**WHAT YOU ARE ASKED TO DO:**
Look through the listing below and report every line that contains "Components".

**ENTRIES SUPPLIED:**
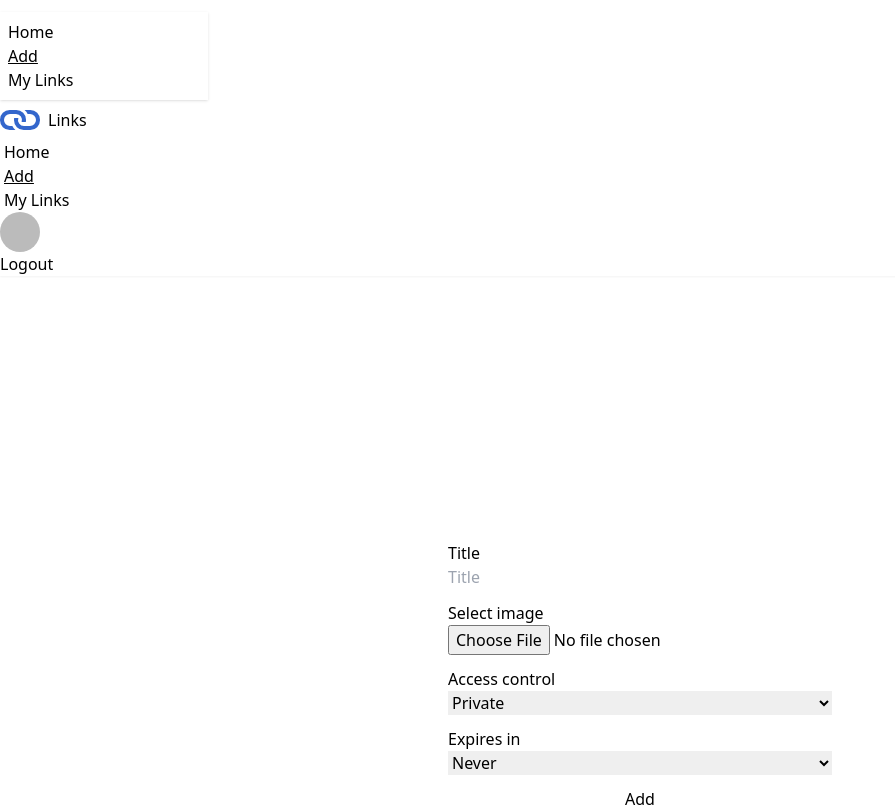
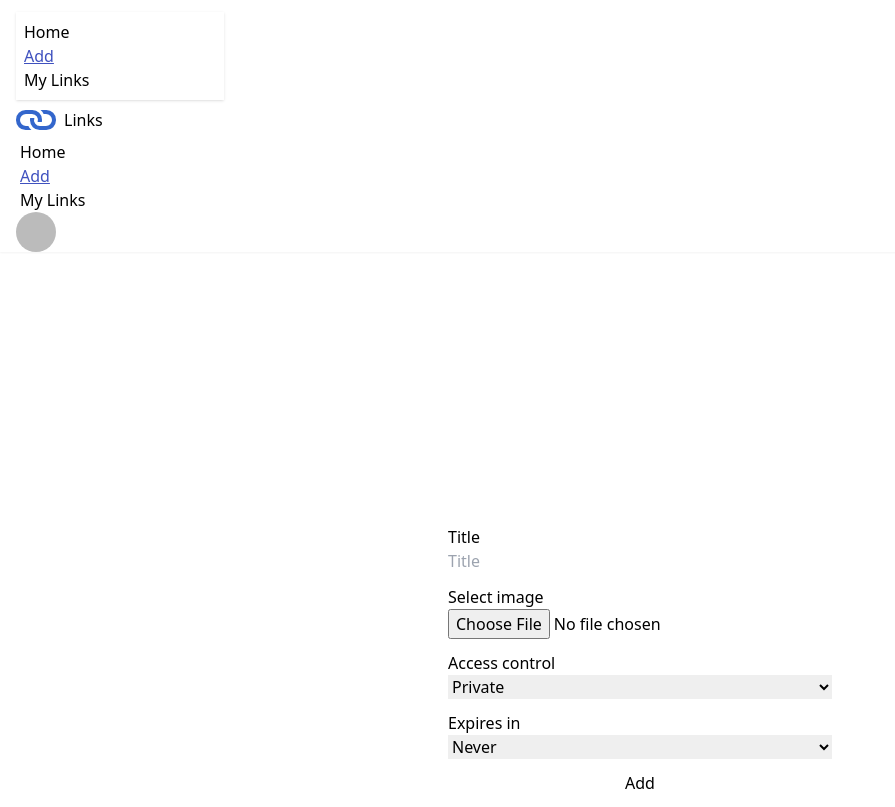
Before and after one commit to sakib-333/link-sharing-system-client, a React (Vite) app: page /add in a window 1280 px wide. Shown: the top 807 px of the page, without its empty margins (0-895 px from the left). Built offline with nearby package versions, Linux system fonts and the light colour scheme; no server answers; sample sign-in values are in the browser's storage.

Commit message:
Add container.

```diff
--- a/src/Components/Navbar/Navbar.css
+++ b/src/Components/Navbar/Navbar.css
@@ -1,3 +1,4 @@
 .nav-link.active {
   text-decoration: underline;
+  color: #3f51bf;
 }
--- a/src/Components/Navbar/Navbar.tsx
+++ b/src/Components/Navbar/Navbar.tsx
@@ -30,7 +30,7 @@ const Navbar = () => {
     </>
   );
   return (
-    <div className="navbar bg-base-300 shadow-sm">
+    <div className="navbar bg-base-300 shadow-sm container mx-auto px-4">
       <div className="navbar-start">
         <div className="dropdown">
           <div tabIndex={0} role="button" className="btn btn-ghost lg:hidden">
@@ -69,14 +69,14 @@ const Navbar = () => {
         <>
           {user ? (
             <>
-              <img
-                className="w-10 h-10 rounded-full"
-                src={user.photoURL || defaultUser}
-                alt="img"
-              />
-              <button className="btn" onClick={handleLogout}>
-                Logout
-              </button>
+              <div className="tooltip tooltip-bottom" data-tip="Logout">
+                <img
+                  onClick={handleLogout}
+                  className="w-10 h-10 rounded-full cursor-pointer"
+                  src={user.photoURL || defaultUser}
+                  alt="img"
+                />
+              </div>
             </>
           ) : (
             <Link to={"/login"}>
--- a/src/Layouts/HomeLayout.tsx
+++ b/src/Layouts/HomeLayout.tsx
@@ -9,7 +9,7 @@ const HomeLayout = () => {
   return (
     <div className="max-w-screen-2xl mx-auto">
       <Navbar />
-      <div className="min-h-screen">
+      <div className="min-h-screen container mx-auto px-4 py-2">
         {userLoading ? <LoadingSpinner /> : <Outlet />}
       </div>
       <Footer />
```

**OUTPUT BELOW:**
--- a/src/Components/Navbar/Navbar.css
+++ b/src/Components/Navbar/Navbar.css
--- a/src/Components/Navbar/Navbar.tsx
+++ b/src/Components/Navbar/Navbar.tsx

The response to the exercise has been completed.